Unfairly, it appears that fairies can eat human food without injury, whereas a human tasting their food could be entrapped for ever- see for example the Cornish tale of the Fairy dwelling on Selena moor, in which a bite of a plum or a sip of cider would be fateful. Fairies can be fussy about human culinary efforts, however.  John Rhys presents a series of stories in which  lake maidens (gwraggedd annwn) repeatedly rejected human suitors because the bread they offered was either overbaked or underbaked- too hard or too soft (John Rhys, Celtic folklore pp.4, 28 & 30).  It took a fine judge of baking times to win a faery heart.  The fairies had a particular preference for dairy products, leading to speculations that they are vegetarian.

Fairy fertility

This Cornish story of Selena Moor also points up another physiological fact: fairies appear to be poor breeders.  The captive maid in the story, Grace, says that only very occasionally is a fairy child born, which then is a cause of great rejoicing.  A similar account is given by Angus McLeod of Harris in Wentz (p.116) who sadly remarked that “There is not a wave of prosperity upon the fairies of the knoll, no, not a wave.  There is no growth or increase, no death or withering upon the fairies.  Seed unfortunate they!”  It is to reinforce the weak fairy gene pool that babies are stolen as changelings and that human lovers are taken- a theme I exploited in my own fairy story The Elder Queen.

Actual physical appearance varied from one ‘species’ or type of fairy to another.  Some were envisaged as old men, some as ugly, hairy creatures, and some as tall and beautiful women.  Some were average human height, some were the size of children and some were very small indeed, minute enough to dance around a glow-worm according to one Welsh account; another describes them as being the size of guinea pigs (!).  Angus Macleod of Harris eulogised as follows: “Their heavy brown hair was streaming down to their waist and its lustre was of the fair golden sum of summer.  Their skin was as white as the swan of the wave, and their voice was as melodious as the mavis of the wood, and they themselves were as beauteous of feature and as lithe of form as a picture, while their step was as lithe and stately and their minds as sportive as the little red hind of the hill.” (Wentz p.116)
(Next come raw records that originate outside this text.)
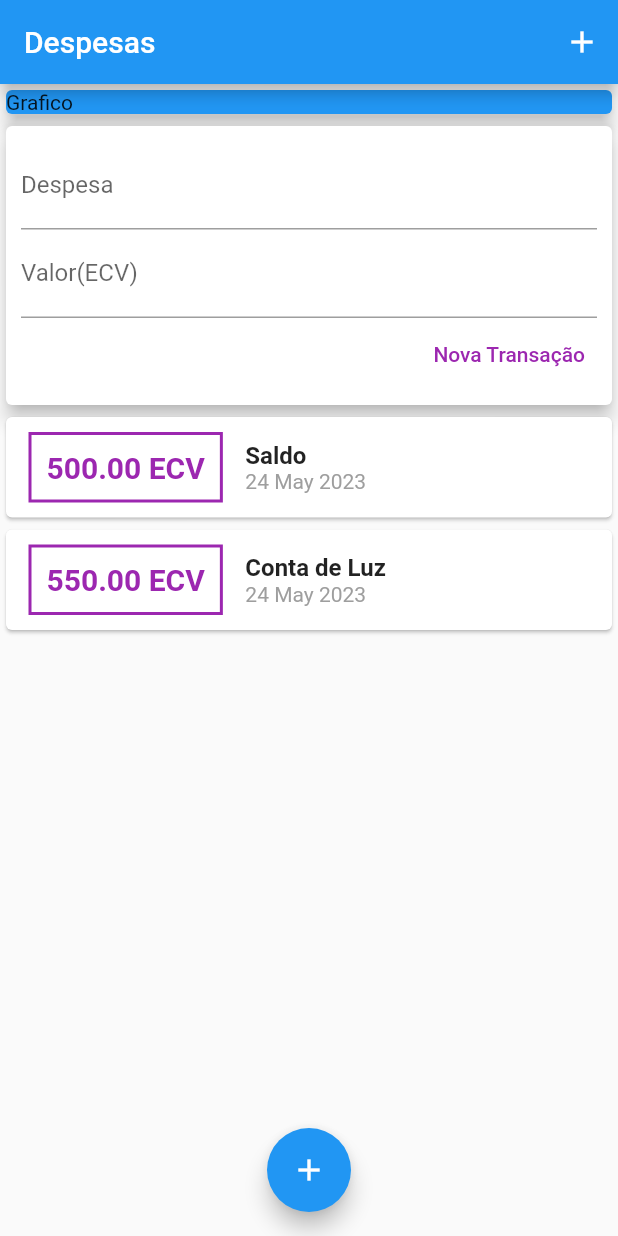
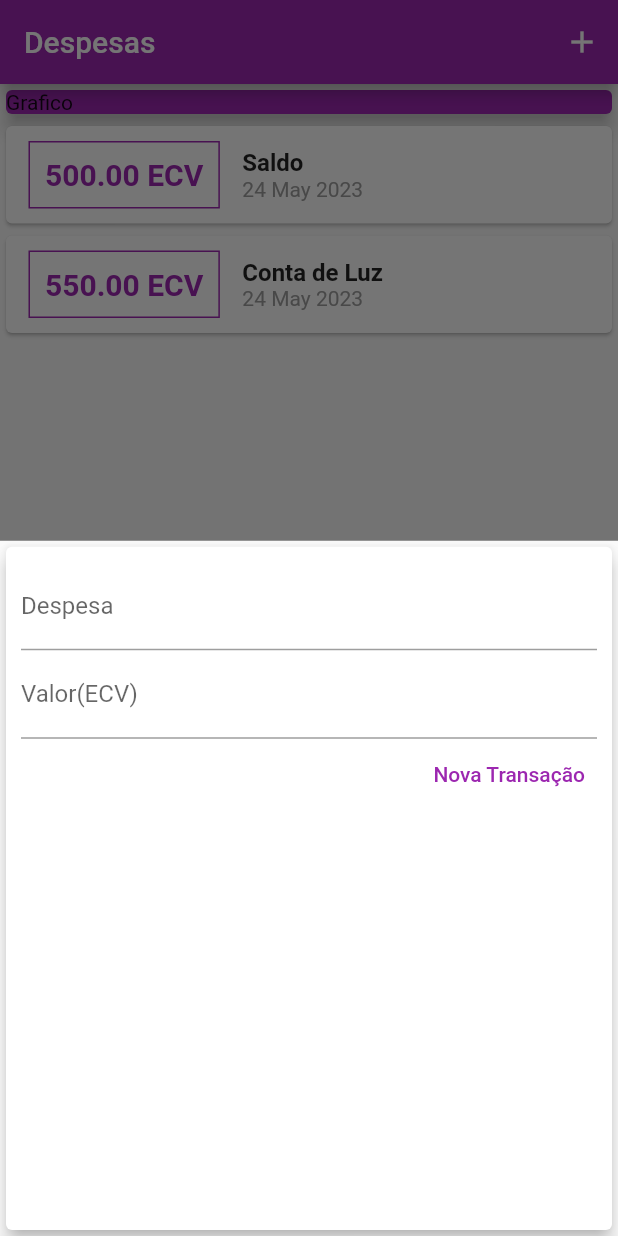
Before and after one commit to anarodrigues1996/expenses, a Flutter app: the screen it shows after launch, after a tap on the "add" icon, on a phone screen of 412 x 824 dp. Run offline on Flutter 3.47's test engine with Material 2 defaults, Android fonts, the phone set to English and light mode, and no system bars.

Commit message:
Fix: Modal and Theme

```diff
--- a/lib/Components/transaction_form.dart
+++ b/lib/Components/transaction_form.dart
@@ -1,10 +1,17 @@
 import 'package:flutter/material.dart';
 
-class TransactionForm extends StatelessWidget {
-  TransactionForm(this.onSubmit);
+class TransactionForm extends StatefulWidget {
+  const TransactionForm(this.onSubmit, {super.key});
+  final void Function(String, double) onSubmit;
+
+  @override
+  State<TransactionForm> createState() => _TransactionFormState();
+}
+
+class _TransactionFormState extends State<TransactionForm> {
   final titleController = TextEditingController();
+
   final valueController = TextEditingController();
-  final void Function(String, double) onSubmit;
 
   _submitForm() {
     final title = titleController.text;
@@ -13,7 +20,7 @@ class TransactionForm extends StatelessWidget {
     if (title.isEmpty || value <= 0) {
       return;
     }
-    onSubmit(title, value);
+    widget.onSubmit(title, value);
   }
 
   @override
--- a/lib/Components/transaction_list.dart
+++ b/lib/Components/transaction_list.dart
@@ -19,14 +19,18 @@ class TransactionList extends StatelessWidget {
                   margin:
                       const EdgeInsets.symmetric(horizontal: 15, vertical: 10),
                   decoration: BoxDecoration(
-                      border: Border.all(color: Colors.purple, width: 2)),
+                      border: Border.all(
+                        color: Theme.of(context).primaryColor,
+                      ),
+                      ),
                   padding: const EdgeInsets.all(10),
                   child: Text(
                     '${tr.value.toStringAsFixed(2)} ECV',
-                    style: const TextStyle(
+                    style: TextStyle(
                         fontWeight: FontWeight.bold,
                         fontSize: 20,
-                        color: Colors.purple),
+                        color: Theme.of(context).primaryColor,
+                        ),
                   )),
               Column(
                 crossAxisAlignment: CrossAxisAlignment.start,
--- a/lib/Components/transaction_user.dart
+++ /dev/null
@@ -1,56 +0,0 @@
-import 'dart:math';
-
-import 'package:expenses/Components/transaction_form.dart';
-import 'package:expenses/Components/transaction_list.dart';
-import 'package:expenses/Models/transaction.dart';
-import 'package:flutter/material.dart';
-
-class TransactionUser extends StatefulWidget {
-  const TransactionUser({super.key});
-
-  @override
-  State<TransactionUser> createState() => _TransactionUserState();
-}
-
-class _TransactionUserState extends State<TransactionUser> {
-  final titleController = TextEditingController();
-
-  final valueController = TextEditingController();
-
-  final transaction = [
-    Transaction(
-      id: '1',
-      title: 'Saldo',
-      value: 500,
-      date: DateTime.now(),
-    ),
-    Transaction(
-      id: '2',
-      title: 'Conta de Luz',
-      value: 550,
-      date: DateTime.now(),
-    ),
-  ];
-
-  _addTransaction(String title, double value) {
-    final newTransaction = Transaction(
-        id: Random().nextDouble().toString(),
-        title: title,
-        value: value,
-        date: DateTime.now());
-    setState(() {
-      transaction.add(newTransaction);
-    });
-  }
-
-  @override
-  Widget build(BuildContext context) {
-    return Column(
-      children: [
-        TransactionForm(_addTransaction),
-        TransactionList(transaction: transaction),
-
-      ],
-    );
-  }
-}
--- a/lib/Pages/home_page.dart
+++ b/lib/Pages/home_page.dart
@@ -1,8 +1,54 @@
-import 'package:expenses/Components/transaction_user.dart';
+import 'dart:math';
+
+import 'package:expenses/Components/transaction_form.dart';
 import 'package:flutter/material.dart';
 
-class HomePage extends StatelessWidget {
+import '../Components/transaction_list.dart';
+import '../Models/transaction.dart';
+
+class HomePage extends StatefulWidget {
   const HomePage({super.key});
+
+  @override
+  State<HomePage> createState() => _HomePageState();
+}
+
+class _HomePageState extends State<HomePage> {
+
+  final transaction = [
+    Transaction(
+      id: '1',
+      title: 'Saldo',
+      value: 500,
+      date: DateTime.now(),
+    ),
+    Transaction(
+      id: '2',
+      title: 'Conta de Luz',
+      value: 550,
+      date: DateTime.now(),
+    ),
+  ];
+
+    _addTransaction(String title, double value) {
+    final newTransaction = Transaction(
+        id: Random().nextDouble().toString(),
+        title: title,
+        value: value,
+        date: DateTime.now());
+    setState(() {
+      transaction.add(newTransaction);
+    });
+
+    Navigator.of(context).pop();
+  }
+  _openTransactionFormModal(BuildContext context) {
+    showModalBottomSheet(
+        context: context,
+        builder: (ctx) {
+          return TransactionForm(_addTransaction);
+        });
+  }
 
   @override
   Widget build(BuildContext context) {
@@ -12,7 +58,7 @@ class HomePage extends StatelessWidget {
         actions: [
           IconButton(
             icon: const Icon(Icons.add),
-              onPressed: () {  },
+            onPressed: () => _openTransactionFormModal(context),
           )
         ],
       ),
@@ -22,21 +68,21 @@ class HomePage extends StatelessWidget {
           children: [
             // ignore: avoid_unnecessary_containers
             Container(
-                child: const SizedBox(
+              child: SizedBox(
                 child: Card(
-                    color: Colors.blue,
+                  color: Theme.of(context).primaryColor,
                   elevation: 5,
-                    child: Text('Grafico'),
+                  child: const Text('Grafico'),
                 ),
               ),
             ),
-              const TransactionUser(),
+            TransactionList(transaction: transaction),
           ],
         ),
       ),
       floatingActionButton: FloatingActionButton(
-          onPressed: (){},
-          child: const Icon (Icons.add),
+        onPressed: () => _openTransactionFormModal(context),
+        child: const Icon(Icons.add),
       ),
       floatingActionButtonLocation: FloatingActionButtonLocation.centerFloat,
     );
--- a/lib/main.dart
+++ b/lib/main.dart
@@ -15,12 +15,12 @@ class MyApp extends StatelessWidget {
       debugShowCheckedModeBanner:false ,
       title: 'Flutter Demo',
       theme: ThemeData(
-        primarySwatch: Colors.blue,
+        primarySwatch: Colors.purple,
       ),
       initialRoute: '/',
       routes: {
 
-        '/':(context) => HomePage(),
+        '/':(context) => const HomePage(),
 
       },
     );
```
Lines whose indentation alone changed are shown as unchanged.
Fairy defects

Whatever the irresistible beauty of fairy maidens, we should be aware of the fact that fairy folk sometimes bore bodily defects that disclosed their supernatural identities. This is marked in Scandinavian folklore- for example, the elle maidens dancing near the elder thickets had alluring faces but were hollow behind (see too The white goddess & the elder queen) and the huldre folk had cow’s tails.  In Britain, this is a less common theme but, for example, Highland glaistigs wore long dresses to cover their hooves; a few other Scottish fairies were similarly marked and their true natures betrayed.

Immortal fairies?

Lastly, it is natural to enquire as to life span.  The Reverend Kirk expressed the opinion in section 7 of his Secret Commonwealth that “they are not subject to sore sicknesses, but dwindle and decay at a certain period, all about ane Age.”  In other words, the fairies are not immortal.  It is certain that they fight wars and can slay each other.

In Cornish tradition the fairies’ exercise of their shape-shifting power had a serious side effect: each time they resumed their normal appearance they got smaller, so that over time they dwindled away until they reached the size of ants and were, essentially, lost.  It is worth observing in this connection that in Cornwall and the South west of England, the pixie or pisky was always considered in any case to be a diminutive being: the Cornish term was an pobel vean- the little people. Accordingly, they started at a disadvantage before they even employed their magic powers!

Further reading

An expanded version of this posting is found in my book British fairies (2017).  I have here mainly concentrated on our ideas about fairy bodies- size, shape, weight, etc; in several separate postings I discuss how we have conceived fairy beauty– their age and their sexuality.  I’ve also examined fairy shape-shifting as well as the debate over the extent to which fairies look like we expect them to.